Carlos Corporan, Houston's veteran catcher, did.
"He didn't know," joked Corporan. "I'm the catcher. He was really good [in the bullpen]. Sometimes we have a really good BP [bullpen] and he doesn't throw good. That's the way it works."
"I was talking to Corp and he told me I was looking pretty good in the bullpen," Feldman said. "I felt terrible warming up down there. Goes to show how you feel out there isn't always what you bring into the game."
Feldman walked out of the bullpen to the mound and threw a three-hitter to beat the Rangers 2-0, striking out five and walking one. He threw 115 pitches, two short of his season high.
With the win, Houston clinched the Silver Boot vs. Texas for the first time since 2006, widening their lead in the season series to 10-5. The Astros were 2-17 against the Rangers last season.
"Once I got in the game, I felt better," Feldman said. "I was trying to mix it up like usual. I had pretty good command of all [my pitches]. That's what helped, being able to mix it up."
"He was throwing his first pitch for strikes," Corporan said. "He was using his curveball, his changeup. His cutter was really good. Whatever I would call, he would throw for strikes. He had big strikeouts. He was tremendous."
Feldman, the Astros' key free-agent acquisition in the offseason, was so dominating that he no-hit the Rangers for 4 1/3 innings. All three hits he gave up were singles. No Ranger even reached third base.
"He was at his best tonight," Rangers shortstop Elvis Andrus said. "He was painting the corners with his sinker every time he wanted to. When he does that, he's effective for sure. He was aggressive, he never let us feel comfortable."
Feldman wrapped it all up in a tidy, crowd-pleasing two hours and 25 minutes.
Of course there were some good defensive plays. Astros left fielder Robbie Grossman, back in the lineup after missing the last two games with a twisted ankle, made a diving catch on Alex Rios to end the first inning. Corporan threw out Rougned Odor trying to steal second after Odor had opened the sixth inning with a single.
Feldman's pitching was even better. He threw his second complete game of the season and first shutout since beating the Chicago White Sox last Sept. 6 when he pitched for Baltimore.
"Scott Feldman was unbelievable," Houston manager Bo Porter said. "He had it all working today. He was able to locate both sides of the plate. When you look at some of the swings they were taking, not only out of the zone but in the strike zone, you could tell how much the ball was moving."
Feldman improved to 8-10 and lowered his ERA to 4.09.
"I'm feeling better and better as the season's gone on," he said. "I hope to keep that going the rest of the year."
The Astros were no-hit themselves for the first five innings by left hander Robbie Ross Jr., who was called up to make a spot start.

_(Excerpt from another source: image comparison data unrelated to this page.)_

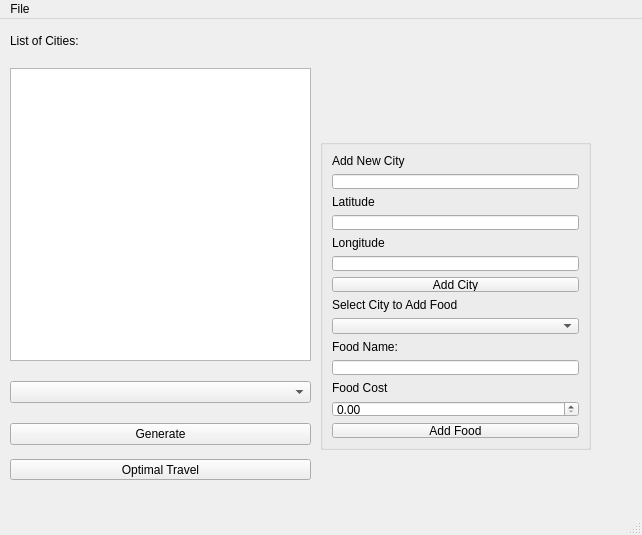
Before: the Qt Designer form EuroTrip/mainwindow.ui in dal07065/European-Vacation, drawn with Qt 5.
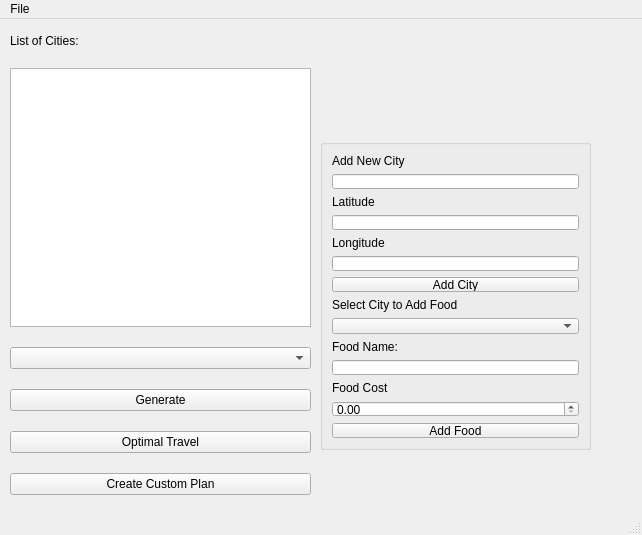
After: the same form once the commit is applied.

Commit message: Optimal Travel + Custom Plan

Diff of the .ui file:
```diff
--- a/EuroTrip/mainwindow.ui
+++ b/EuroTrip/mainwindow.ui
@@ -20,7 +20,7 @@
       <x>10</x>
       <y>10</y>
       <width>301</width>
-      <height>421</height>
+      <height>471</height>
      </rect>
     </property>
     <layout class="QVBoxLayout" name="verticalLayout">
@@ -53,6 +53,20 @@
        </property>
       </widget>
      </item>
+     <item>
+      <widget class="QPushButton" name="OptimalTravel">
+       <property name="text">
+        <string>Optimal Travel</string>
+       </property>
+      </widget>
+     </item>
+     <item>
+      <widget class="QPushButton" name="customPlan">
+       <property name="text">
+        <string>Create Custom Plan</string>
+       </property>
+      </widget>
+     </item>
     </layout>
    </widget>
    <widget class="QGroupBox" name="adminFuncs">
@@ -141,19 +155,6 @@
      </item>
     </layout>
    </widget>
-   <widget class="QPushButton" name="OptimalTravel">
-    <property name="geometry">
-     <rect>
-      <x>10</x>
-      <y>440</y>
-      <width>301</width>
-      <height>21</height>
-     </rect>
-    </property>
-    <property name="text">
-     <string>Optimal Travel</string>
-    </property>
-   </widget>
   </widget>
   <widget class="QMenuBar" name="menubar">
    <property name="geometry">
```
Left out of the diff: 2 changed lines with no effect on the pictures. The commit also changes 5 other files.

But Ross had thrown 42 pitches in relief Thursday night in Triple-A and Texas manager Ron Washington pulled him after 70 pitches Saturday night.

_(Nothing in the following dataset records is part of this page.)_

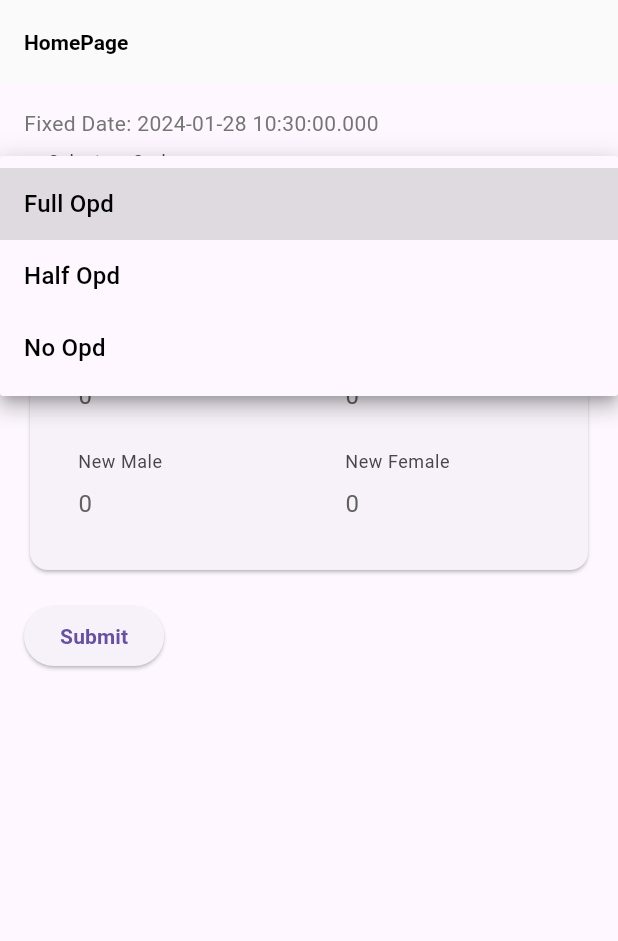
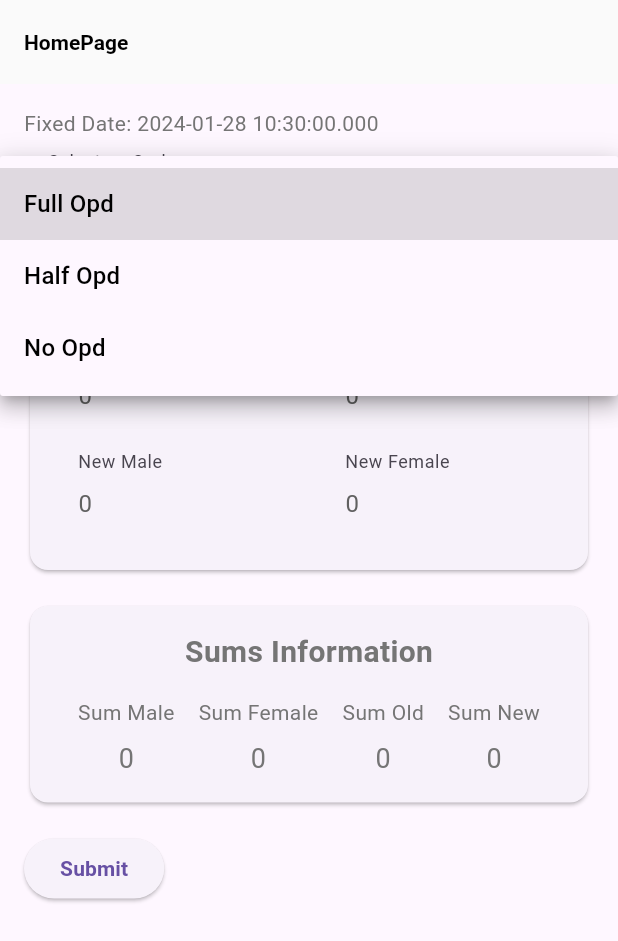
Before and after one commit to shyam1s15/medical_records, a Flutter app: the screen it shows after launch, after a tap on "Full Opd", on a phone screen of 412 x 824 dp. Shown: the top 941 px of the screen. Run offline on Flutter 3.47's test engine with Material 3 defaults, Android fonts, the phone set to English and light mode, and no system bars; our stand-ins replace get, get_storage, url_strategy.

Commit message:
so pretty controller and it's sum logic is also awesome

```diff
--- a/lib/controllers/home/home_controller.dart
+++ b/lib/controllers/home/home_controller.dart
@@ -1,5 +1,63 @@
+import 'package:flutter/material.dart';
 import 'package:get/get.dart';
 
 class HomeController extends GetxController with StateMixin {
+  // Text controllers for input boxes
+  late List<TextEditingController> inputControllers;
+  Set<int> oldSumSeq = {0, 1, 4, 5, 8, 9};
+  Set<int> newSumSeq = {2, 3, 6, 7, 10, 11};
+  Set<int> maleSumSeq = {0, 2, 4, 6, 8, 10};
+  Set<int> femaleSumSeq = {1, 3, 5, 7, 9, 11};
 
+  RxInt sumMale = RxInt(0);
+  RxInt sumFemale = RxInt(0);
+  RxInt sumOld = RxInt(0);
+  RxInt sumNew = RxInt(0);
+
+  @override
+  void onInit() {
+    // TODO: implement onInit
+    super.onInit();
+    inputControllers = List.generate(12, (index) {
+      var controller = TextEditingController();
+      controller.text = '0'; // Set default value '0'
+      controller.addListener(() {
+        updateSum(controller); // Update the sum for the specific controller
+      });
+      return controller;
+    });
+  }
+
+  void updateSum(TextEditingController controller) {
+    sumMale.value = 0;
+    sumFemale.value = 0;
+    sumNew.value = 0;
+    sumOld.value = 0;
+
+    for (int i = 0; i < 12; i++) {
+      if (maleSumSeq.contains(i)) {
+        sumMale.value += int.tryParse(inputControllers[i].text) ?? 0;
+      }
+      if (femaleSumSeq.contains(i)) {
+        sumFemale.value += int.tryParse(inputControllers[i].text) ?? 0;
+      }
+      if (oldSumSeq.contains(i)) {
+        sumOld.value += int.tryParse(inputControllers[i].text) ?? 0;
+      }
+      if (newSumSeq.contains(i)) {
+        sumNew.value += int.tryParse(inputControllers[i].text) ?? 0;
+      }
+    }
+  }
+
+  @override
+  void onClose() {
+    // TODO: implement onClose
+    inputControllers.forEach((controller) {
+      controller
+          .removeListener(() => updateSum(controller)); // Remove the listener
+      controller.dispose();
+    });
+    super.onClose();
+  }
 }
--- a/lib/views/home/home_page.dart
+++ b/lib/views/home/home_page.dart
@@ -19,29 +19,14 @@ class MyForm extends StatefulWidget {
 }
 
 class _MyFormState extends State<MyForm> {
+  HomeController controller = Get.find();
+
   // Date fixed from code
   DateTime fixedDate = DateTime.now();
 
   // Drop-down options
   List<String> dropdownOptions = ['Full Opd', 'Half Opd', 'No Opd'];
   String selectedOption = 'Full Opd';
-
-  // Text controllers for input boxes
-  TextEditingController input1Controller = TextEditingController();
-  TextEditingController input2Controller = TextEditingController();
-  TextEditingController input3Controller = TextEditingController();
-  TextEditingController input4Controller = TextEditingController();
-
-  @override
-  void initState() {
-    // TODO: implement initState
-    super.initState();
-
-    input1Controller.text = '0';
-    input2Controller.text = '0';
-    input3Controller.text = '0';
-    input4Controller.text = '0';
-  }
 
   @override
   Widget build(BuildContext context) {
@@ -84,7 +69,7 @@ class _MyFormState extends State<MyForm> {
                         Expanded(
                           child: TextFormField(
                             keyboardType: TextInputType.number,
-                            controller: input1Controller,
+                            controller: controller.inputControllers[0],
                             decoration: InputDecoration(
                               labelText: 'Old Male',
                             ),
@@ -94,7 +79,7 @@ class _MyFormState extends State<MyForm> {
                         Expanded(
                           child: TextFormField(
                             keyboardType: TextInputType.number,
-                            controller: input2Controller,
+                            controller: controller.inputControllers[1],
                             decoration: InputDecoration(
                               labelText: 'Old Female',
                             ),
@@ -108,7 +93,7 @@ class _MyFormState extends State<MyForm> {
                         Expanded(
                           child: TextFormField(
                             keyboardType: TextInputType.number,
-                            controller: input3Controller,
+                            controller: controller.inputControllers[2],
                             decoration: InputDecoration(
                               labelText: 'New Male',
                             ),
@@ -118,11 +103,85 @@ class _MyFormState extends State<MyForm> {
                         Expanded(
                           child: TextFormField(
                             keyboardType: TextInputType.number,
-                            controller: input4Controller,
+                            controller: controller.inputControllers[3],
                             decoration: InputDecoration(
                               labelText: 'New Female',
                             ),
                           ),
+                        ),
+                      ],
+                    ),
+                  ],
+                ),
+              ),
+            ),
+            SizedBox(height: 16.0),
+            Card(
+              child: Padding(
+                padding: const EdgeInsets.all(16.0),
+                child: Column(
+                  crossAxisAlignment: CrossAxisAlignment.center,
+                  children: [
+                    Text(
+                      'Sums Information',
+                      style:
+                          TextStyle(fontSize: 20, fontWeight: FontWeight.bold),
+                    ),
+                    SizedBox(height: 16.0),
+                    Row(
+                      mainAxisAlignment: MainAxisAlignment.spaceEvenly,
+                      children: [
+                        Column(
+                          children: [
+                            Text(
+                              'Sum Male',
+                              textAlign: TextAlign.center,
+                            ),
+                            SizedBox(height: 8.0),
+                            Obx(() => Text(
+                                  '${controller.sumMale}',
+                                  style: TextStyle(fontSize: 18),
+                                )),
+                          ],
+                        ),
+                        Column(
+                          children: [
+                            Text(
+                              'Sum Female',
+                              textAlign: TextAlign.center,
+                            ),
+                            SizedBox(height: 8.0),
+                            Obx(() => Text(
+                                  '${controller.sumFemale}',
+                                  style: TextStyle(fontSize: 18),
+                                )),
+                          ],
+                        ),
+                        Column(
+                          children: [
+                            Text(
+                              'Sum Old',
+                              textAlign: TextAlign.center,
+                            ),
+                            SizedBox(height: 8.0),
+                            Obx(() => Text(
+                                  '${controller.sumOld}',
+                                  style: TextStyle(fontSize: 18),
+                                )),
+                          ],
+                        ),
+                        Column(
+                          children: [
+                            Text(
+                              'Sum New',
+                              textAlign: TextAlign.center,
+                            ),
+                            SizedBox(height: 8.0),
+                            Obx(() => Text(
+                                  '${controller.sumNew}',
+                                  style: TextStyle(fontSize: 18),
+                                )),
+                          ],
                         ),
                       ],
                     ),
```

"I was just glad they took him out of the game," Porter said. "He was doing a tremendous job."
"He got me out with two fastballs down the middle," Corporan said of Ross. "He threw everything for strikes. We got our momentum when they switched pitchers."

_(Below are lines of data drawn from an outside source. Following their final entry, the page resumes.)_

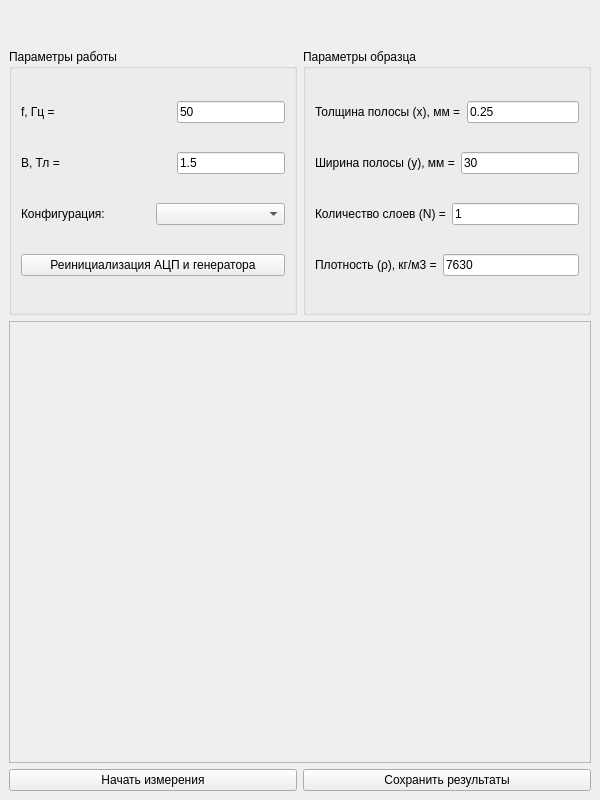
Above: epsdesign.ui from BuslaySt/Epstein before the change. Below: the same form after it.
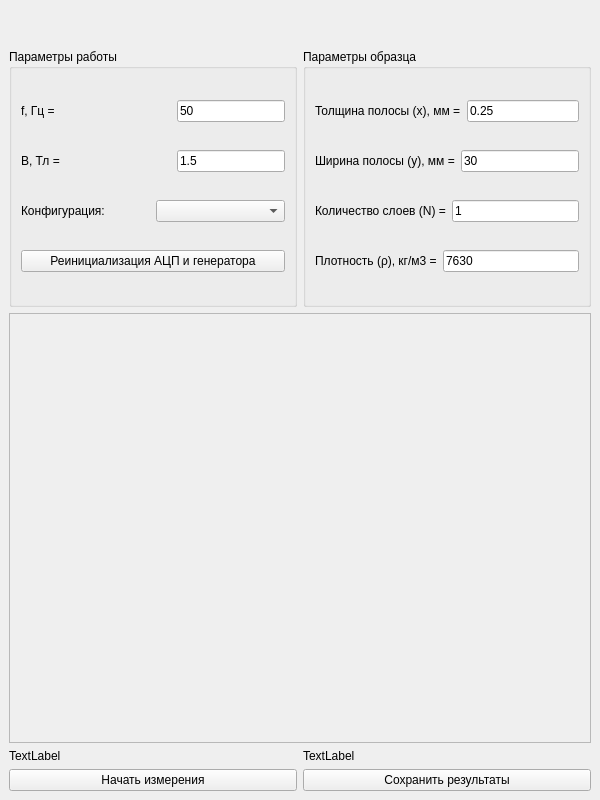
That is the form after the change. Icons and pictures are not drawn. Custom widgets are drawn as their Qt base class.

Commit message: Вывод общих потерь и индукции

Diff of the .ui file:
```diff
--- a/epsdesign.ui
+++ b/epsdesign.ui
@@ -21,7 +21,7 @@
    <string notr="true"/>
   </property>
   <widget class="QWidget" name="centralwidget">
-   <layout class="QVBoxLayout" name="verticalLayout_3" stretch="0,3,5,1">
+   <layout class="QVBoxLayout" name="verticalLayout_3" stretch="0,3,5,0,1">
     <item>
      <spacer name="verticalSpacer">
       <property name="orientation">
@@ -225,6 +225,24 @@
       </layout>
      </widget>
     </item>
+    <item>
+     <layout class="QHBoxLayout" name="horizontalLayout">
+      <item>
+       <widget class="QLabel" name="lbl_losses">
+        <property name="text">
+         <string>TextLabel</string>
+        </property>
+       </widget>
+      </item>
+      <item>
+       <widget class="QLabel" name="lbl_">
+        <property name="text">
+         <string>TextLabel</string>
+        </property>
+       </widget>
+      </item>
+     </layout>
+    </item>
     <item>
      <layout class="QHBoxLayout" name="hLayout_2">
       <item>
```
The commit also changes 1 other file.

Washington called on reliever Phil Klein. Jose Altuve, the American League's leading hitter and second batter to face Klein, doubled in the sixth, but never made it past there.
The Astros finally broke through for two runs in the seventh. Jesus Guzman led off with a walk and moved to third on a bloop double by Corporan. Jake Marisnick hit a high hopper toward the mound. Klein decided he had no chance to get Guzman at home, but threw wildly to first, allowing Corporan to score Houston's second run.
"It's definitely a step in the right direction," Porter said. "When you look at how these guys pretty much dominated us last year. We played some of our best baseball against these guys this year."
"You could definitely feel the crowd is into it," added Marisnick. "The Silver Boot is pretty cool."